What to produce: Every record should be written out exactly, with the pictures left out.

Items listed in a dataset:
'''
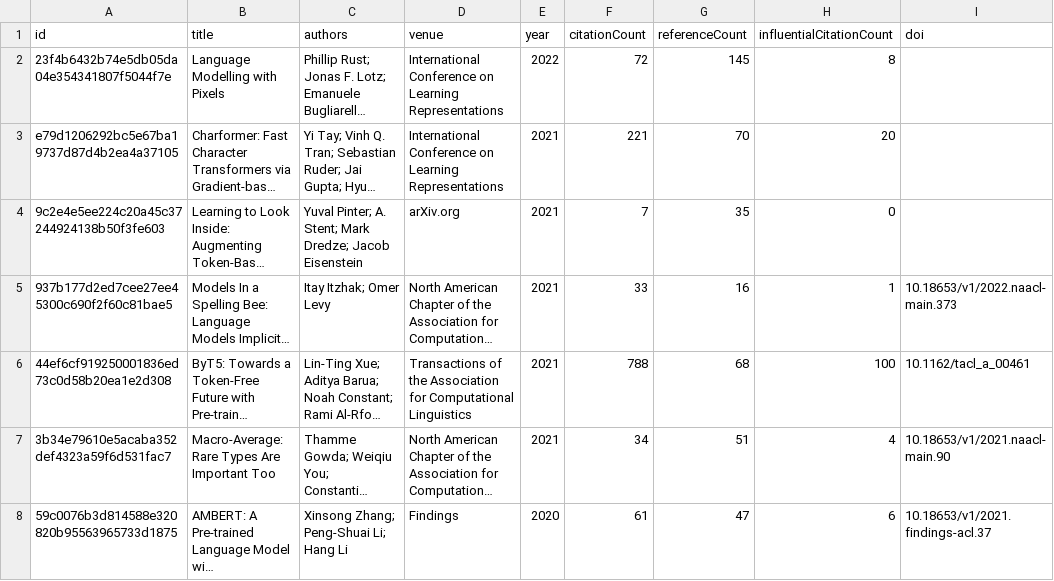
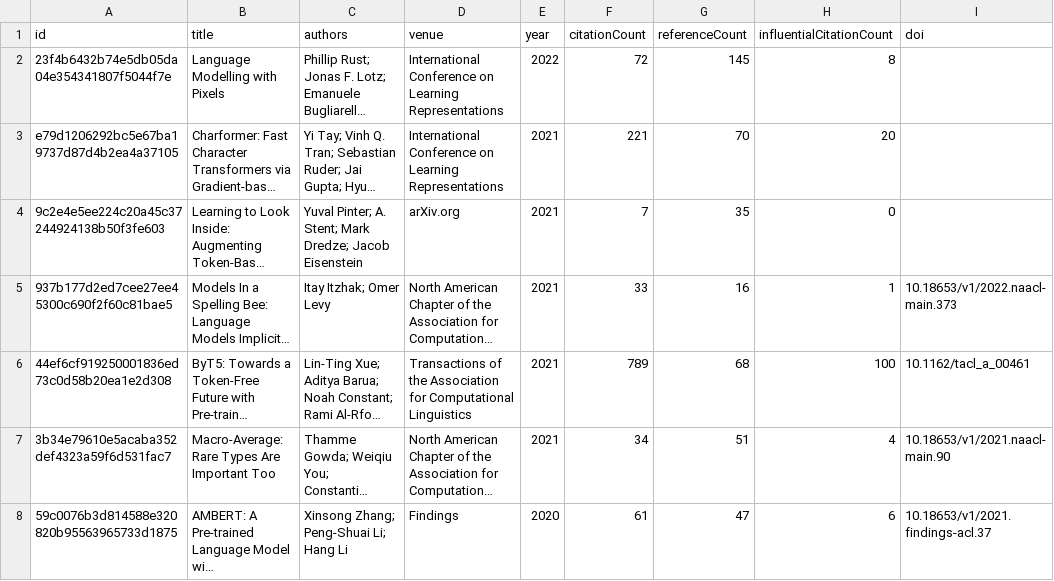
Before and after one commit to avijit-thawani/tokenization-in-nlp, a CSV file: data/core.csv, drawn as a sheet; only a part is shown; long unchanged cells end in …; the diff covers the shown part only; the diff names each change by its address in the sheet, - before the commit and + after, or states it on an @@ line.

```diff
--- a/data/core.csv
+++ b/data/core.csv
-F6 (citationCount): 788
+F6 (citationCount): 789
```
Also changed, not shown: 6 edited cells elsewhere in this file, 12 other files.
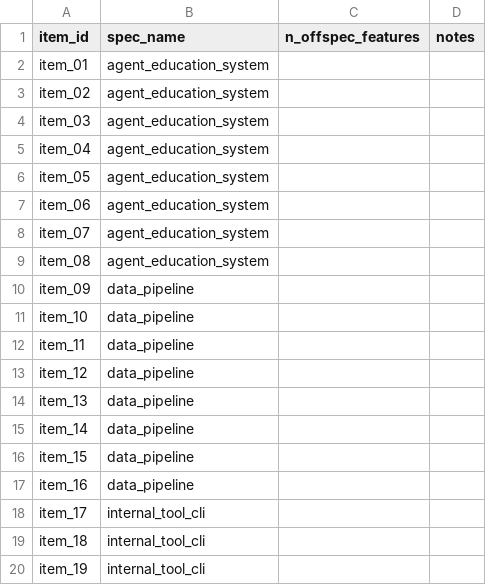
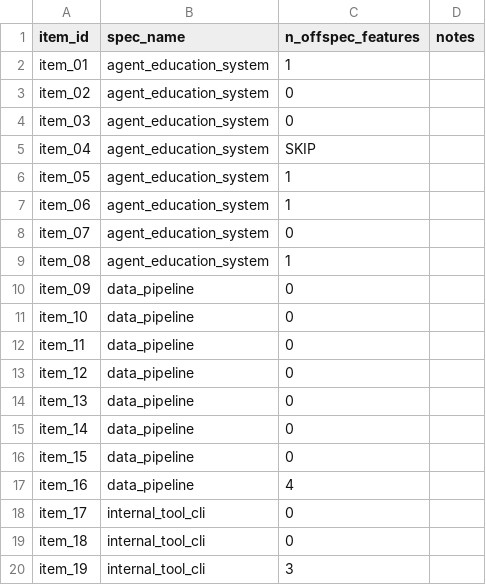
Before and after one commit to dominicrume/ai-code-quality-auditor, a CSV file: data/labels/labels_rater2.csv, drawn as a sheet.

```diff
--- a/data/labels/labels_rater2.csv
+++ b/data/labels/labels_rater2.csv
@@ -1,20 +1,20 @@
 item_id,spec_name,n_offspec_features,notes
-item_01,agent_education_system,,
-item_02,agent_education_system,,
-item_03,agent_education_system,,
-item_04,agent_education_system,,
-item_05,agent_education_system,,
-item_06,agent_education_system,,
-item_07,agent_education_system,,
-item_08,agent_education_system,,
-item_09,data_pipeline,,
-item_10,data_pipeline,,
-item_11,data_pipeline,,
-item_12,data_pipeline,,
-item_13,data_pipeline,,
-item_14,data_pipeline,,
-item_15,data_pipeline,,
-item_16,data_pipeline,,
-item_17,internal_tool_cli,,
-item_18,internal_tool_cli,,
-item_19,internal_tool_cli,,
+item_01,agent_education_system,1,
+item_02,agent_education_system,0,
+item_03,agent_education_system,0,
+item_04,agent_education_system,SKIP,
+item_05,agent_education_system,1,
+item_06,agent_education_system,1,
+item_07,agent_education_system,0,
+item_08,agent_education_system,1,
+item_09,data_pipeline,0,
+item_10,data_pipeline,0,
+item_11,data_pipeline,0,
+item_12,data_pipeline,0,
+item_13,data_pipeline,0,
+item_14,data_pipeline,0,
+item_15,data_pipeline,0,
+item_16,data_pipeline,4,
+item_17,internal_tool_cli,0,
+item_18,internal_tool_cli,0,
+item_19,internal_tool_cli,3,
```
Also changed, not shown: data/labels/labels_rater1.csv, 2 other files.
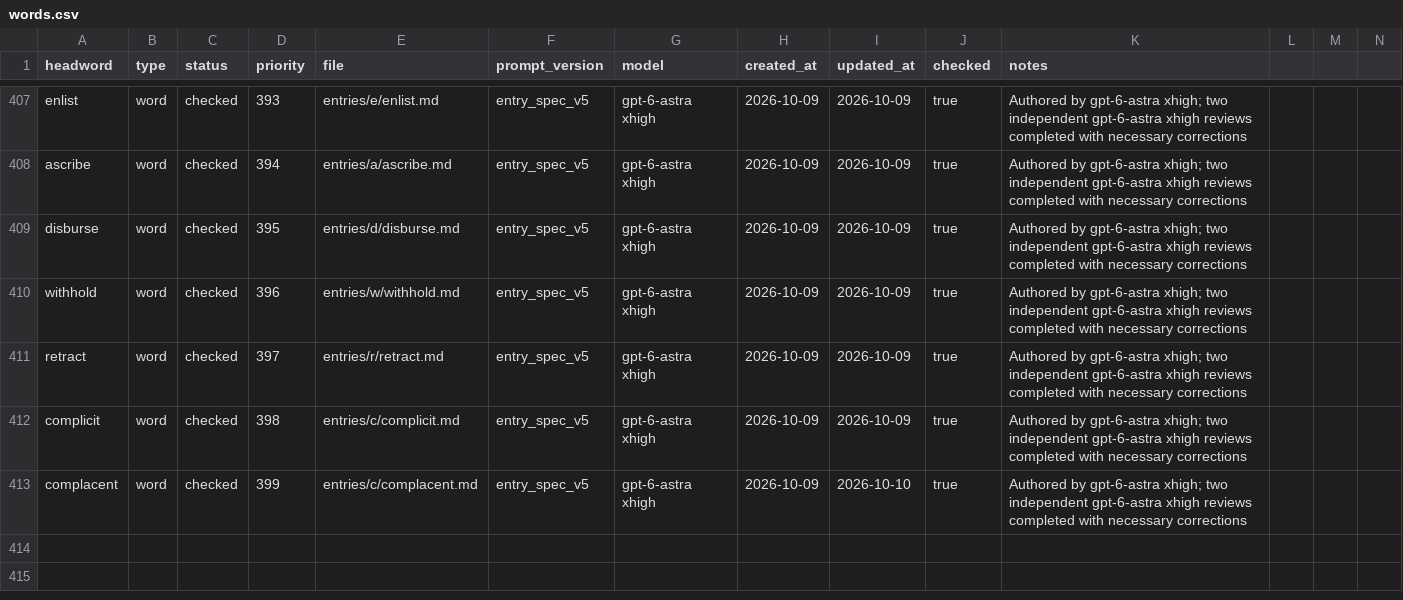
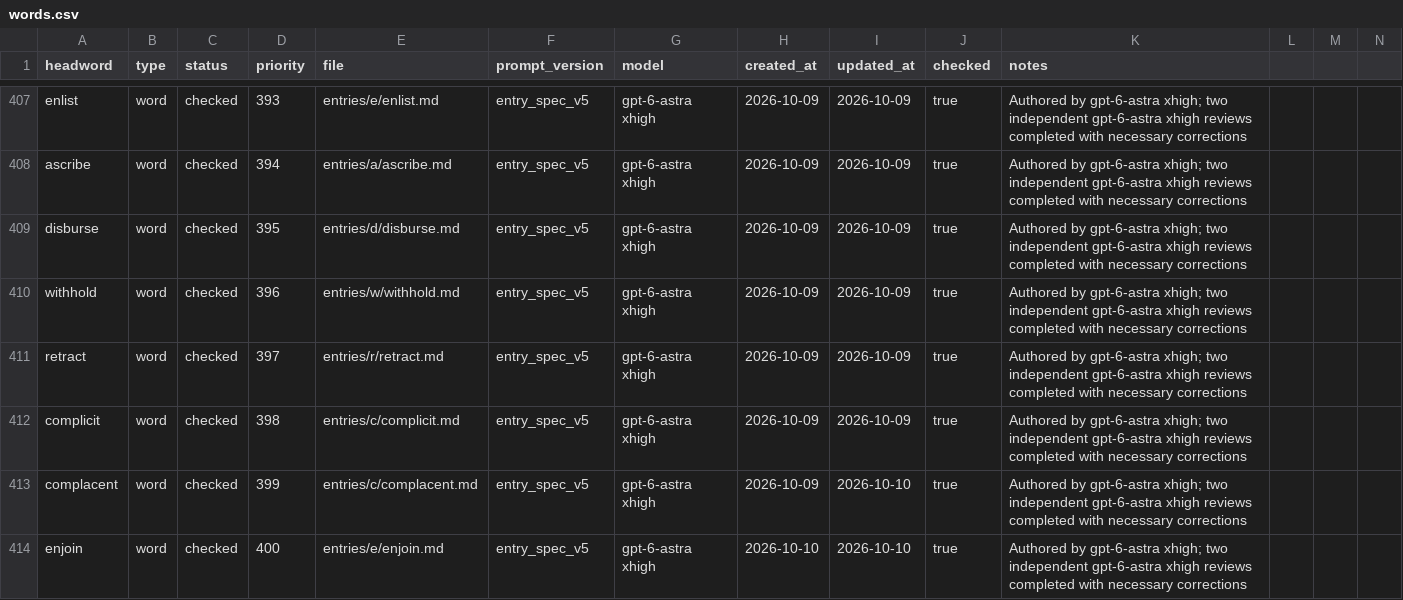
Before and after one commit to Kyapya/english-dictionary, a CSV file: queue/words.csv, drawn as a sheet; only a part is shown, gaps mark what is left out; rows hold the shown columns only; the diff names each change by its address in the sheet, - before the commit and + after, or states it on an @@ line.

Commit message:
Add enjoin after two independent reviews (#654)

```diff
--- a/queue/words.csv
+++ b/queue/words.csv
+row 414: enjoin | word | checked | 400 | entries/e/enjoin.md | entry_spec_v5 | gpt-6-astra xhigh | 2026-10-10 | 2026-10-10 | true | Authored by gpt-6-astra xhigh; two independent gpt-6-astra xhigh reviews completed with necessary corrections
```
Also changed, not shown: 1 other file.
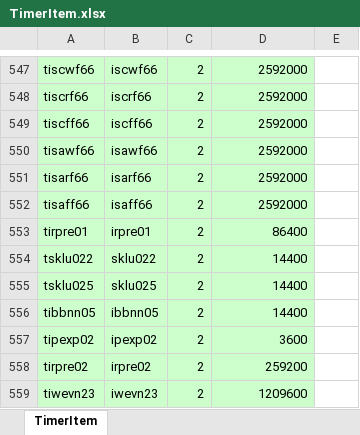
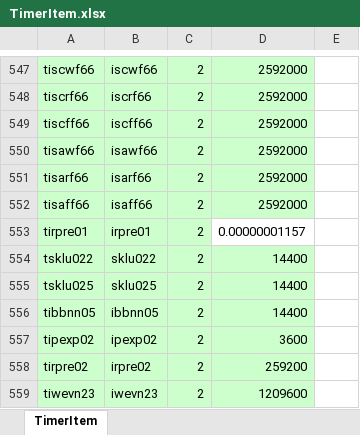
Before and after one commit to juangraydev/nexus-database, an Excel workbook: gu_in/ItemTimer.edf/TimerItem.xlsx, sheet TimerItem, drawn as a sheet; only a part is shown, gaps mark what is left out; values as stored, in another font and other column widths than the file's, no borders; the diff names each change by its address in the sheet, - before the commit and + after, or states it on an @@ line.

```diff
--- a/gu_in/ItemTimer.edf/TimerItem.xlsx (sheet TimerItem)
+++ b/gu_in/ItemTimer.edf/TimerItem.xlsx (sheet TimerItem)
-D553: 86400
+D553: 0.00000001157
-D553 fill: #CCFFCC
+D553 fill: none
```
Also changed, not shown: gu_in/Item.edf/17_ResourceItem/ResourceItem.xlsx, 6 other files.
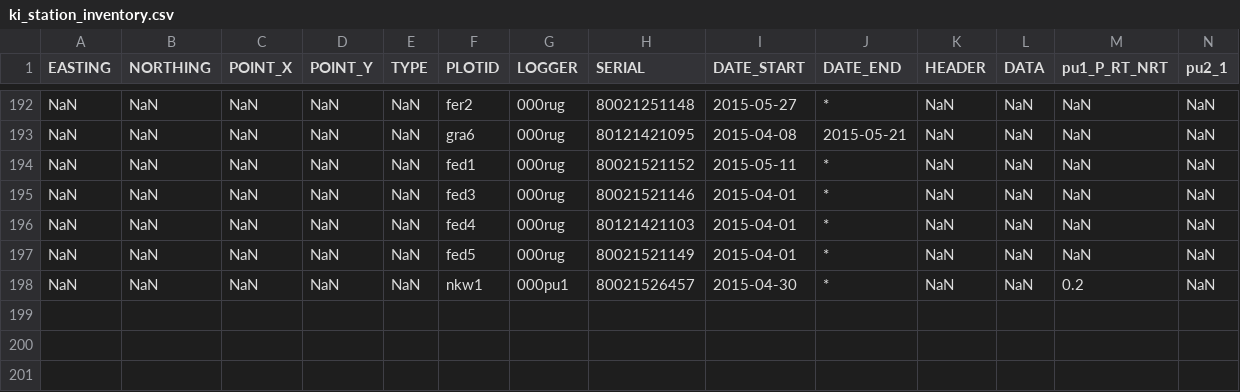
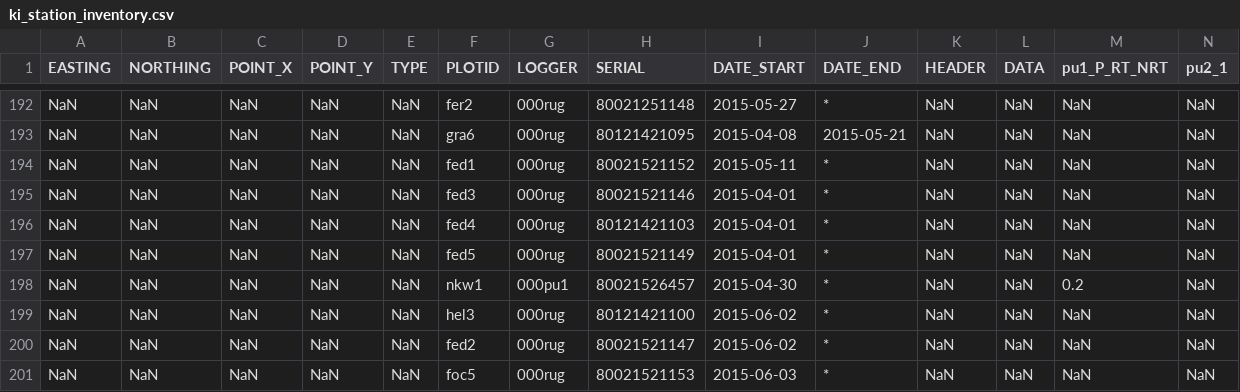
Before and after one commit to environmentalinformatics-marburg/magic, a CSV file: timeseriesdatabase/config/ki/ki_station_inventory.csv, drawn as a sheet; only a part is shown, gaps mark what is left out; rows hold the shown columns only; the diff names each change by its address in the sheet, - before the commit and + after, or states it on an @@ line.

Commit message:
ki inventory added new rug loggers to hel3, fed2, foc5

```diff
--- a/timeseriesdatabase/config/ki/ki_station_inventory.csv
+++ b/timeseriesdatabase/config/ki/ki_station_inventory.csv
+row 199: NaN | NaN | NaN | NaN | NaN | hel3 | 000rug | 80121421100 | 2015-06-02 | * | NaN | NaN | NaN | NaN
+row 200: NaN | NaN | NaN | NaN | NaN | fed2 | 000rug | 80021521147 | 2015-06-02 | * | NaN | NaN | NaN | NaN
+row 201: NaN | NaN | NaN | NaN | NaN | foc5 | 000rug | 80021521153 | 2015-06-03 | * | NaN | NaN | NaN | NaN
```
Also changed, not shown: 1 other file.
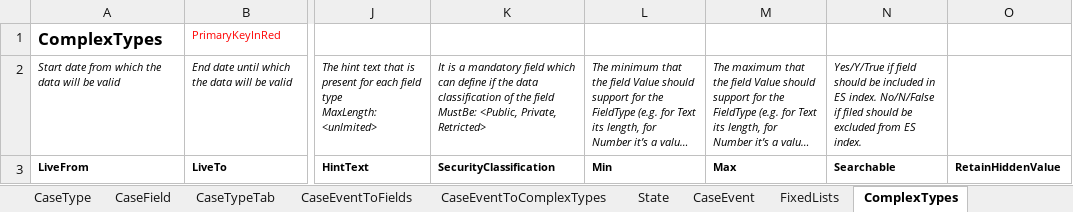
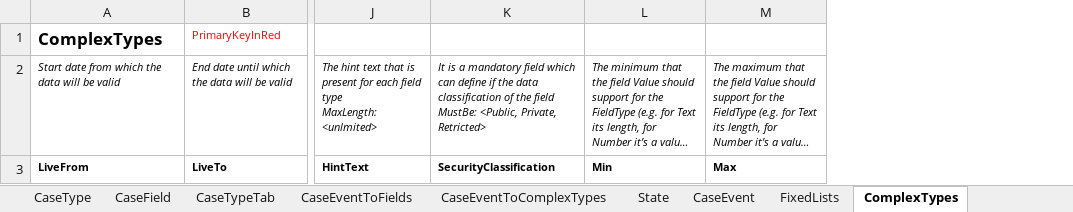
Before and after one commit to hmcts/ccd-definition-processor, an Excel workbook: data/ccd-template.xlsx, sheet ComplexTypes, drawn as a sheet; only a part is shown, gaps mark what is left out; long unchanged cells end in …; values as stored, in another font and other column widths than the file's, no borders; the diff names each change by its address in the sheet, - before the commit and + after, or states it on an @@ line.

```diff
--- a/data/ccd-template.xlsx (sheet ComplexTypes)
+++ b/data/ccd-template.xlsx (sheet ComplexTypes)
-column N, rows 2-3: Yes/Y/True if field should be included in ES index. No/N/False if filed should be excluded from ES index. | Searchable
-column O, row 3: RetainHiddenValue
```
Also changed, not shown: sheet CaseField, sheet CaseEvent, sheet CaseEventToComplexTypes, sheet Banner, sheet CaseEventToFields, other sheet tabs.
'''
Task solution:
Before and after one commit to avijit-thawani/tokenization-in-nlp, a CSV file: data/core.csv, drawn as a sheet; only a part is shown; long unchanged cells end in …; the diff covers the shown part only; the diff names each change by its address in the sheet, - before the commit and + after, or states it on an @@ line.

```diff
--- a/data/core.csv
+++ b/data/core.csv
-F6 (citationCount): 788
+F6 (citationCount): 789
```
Also changed, not shown: 6 edited cells elsewhere in this file, 12 other files.
Before and after one commit to dominicrume/ai-code-quality-auditor, a CSV file: data/labels/labels_rater2.csv, drawn as a sheet.

```diff
--- a/data/labels/labels_rater2.csv
+++ b/data/labels/labels_rater2.csv
@@ -1,20 +1,20 @@
 item_id,spec_name,n_offspec_features,notes
-item_01,agent_education_system,,
-item_02,agent_education_system,,
-item_03,agent_education_system,,
-item_04,agent_education_system,,
-item_05,agent_education_system,,
-item_06,agent_education_system,,
-item_07,agent_education_system,,
-item_08,agent_education_system,,
-item_09,data_pipeline,,
-item_10,data_pipeline,,
-item_11,data_pipeline,,
-item_12,data_pipeline,,
-item_13,data_pipeline,,
-item_14,data_pipeline,,
-item_15,data_pipeline,,
-item_16,data_pipeline,,
-item_17,internal_tool_cli,,
-item_18,internal_tool_cli,,
-item_19,internal_tool_cli,,
+item_01,agent_education_system,1,
+item_02,agent_education_system,0,
+item_03,agent_education_system,0,
+item_04,agent_education_system,SKIP,
+item_05,agent_education_system,1,
+item_06,agent_education_system,1,
+item_07,agent_education_system,0,
+item_08,agent_education_system,1,
+item_09,data_pipeline,0,
+item_10,data_pipeline,0,
+item_11,data_pipeline,0,
+item_12,data_pipeline,0,
+item_13,data_pipeline,0,
+item_14,data_pipeline,0,
+item_15,data_pipeline,0,
+item_16,data_pipeline,4,
+item_17,internal_tool_cli,0,
+item_18,internal_tool_cli,0,
+item_19,internal_tool_cli,3,
```
Also changed, not shown: data/labels/labels_rater1.csv, 2 other files.
Before and after one commit to Kyapya/english-dictionary, a CSV file: queue/words.csv, drawn as a sheet; only a part is shown, gaps mark what is left out; rows hold the shown columns only; the diff names each change by its address in the sheet, - before the commit and + after, or states it on an @@ line.

Commit message:
Add enjoin after two independent reviews (#654)

```diff
--- a/queue/words.csv
+++ b/queue/words.csv
+row 414: enjoin | word | checked | 400 | entries/e/enjoin.md | entry_spec_v5 | gpt-6-astra xhigh | 2026-10-10 | 2026-10-10 | true | Authored by gpt-6-astra xhigh; two independent gpt-6-astra xhigh reviews completed with necessary corrections
```
Also changed, not shown: 1 other file.
Before and after one commit to juangraydev/nexus-database, an Excel workbook: gu_in/ItemTimer.edf/TimerItem.xlsx, sheet TimerItem, drawn as a sheet; only a part is shown, gaps mark what is left out; values as stored, in another font and other column widths than the file's, no borders; the diff names each change by its address in the sheet, - before the commit and + after, or states it on an @@ line.

```diff
--- a/gu_in/ItemTimer.edf/TimerItem.xlsx (sheet TimerItem)
+++ b/gu_in/ItemTimer.edf/TimerItem.xlsx (sheet TimerItem)
-D553: 86400
+D553: 0.00000001157
-D553 fill: #CCFFCC
+D553 fill: none
```
Also changed, not shown: gu_in/Item.edf/17_ResourceItem/ResourceItem.xlsx, 6 other files.
Before and after one commit to environmentalinformatics-marburg/magic, a CSV file: timeseriesdatabase/config/ki/ki_station_inventory.csv, drawn as a sheet; only a part is shown, gaps mark what is left out; rows hold the shown columns only; the diff names each change by its address in the sheet, - before the commit and + after, or states it on an @@ line.

Commit message:
ki inventory added new rug loggers to hel3, fed2, foc5

```diff
--- a/timeseriesdatabase/config/ki/ki_station_inventory.csv
+++ b/timeseriesdatabase/config/ki/ki_station_inventory.csv
+row 199: NaN | NaN | NaN | NaN | NaN | hel3 | 000rug | 80121421100 | 2015-06-02 | * | NaN | NaN | NaN | NaN
+row 200: NaN | NaN | NaN | NaN | NaN | fed2 | 000rug | 80021521147 | 2015-06-02 | * | NaN | NaN | NaN | NaN
+row 201: NaN | NaN | NaN | NaN | NaN | foc5 | 000rug | 80021521153 | 2015-06-03 | * | NaN | NaN | NaN | NaN
```
Also changed, not shown: 1 other file.
Before and after one commit to hmcts/ccd-definition-processor, an Excel workbook: data/ccd-template.xlsx, sheet ComplexTypes, drawn as a sheet; only a part is shown, gaps mark what is left out; long unchanged cells end in …; values as stored, in another font and other column widths than the file's, no borders; the diff names each change by its address in the sheet, - before the commit and + after, or states it on an @@ line.

```diff
--- a/data/ccd-template.xlsx (sheet ComplexTypes)
+++ b/data/ccd-template.xlsx (sheet ComplexTypes)
-column N, rows 2-3: Yes/Y/True if field should be included in ES index. No/N/False if filed should be excluded from ES index. | Searchable
-column O, row 3: RetainHiddenValue
```
Also changed, not shown: sheet CaseField, sheet CaseEvent, sheet CaseEventToComplexTypes, sheet Banner, sheet CaseEventToFields, other sheet tabs.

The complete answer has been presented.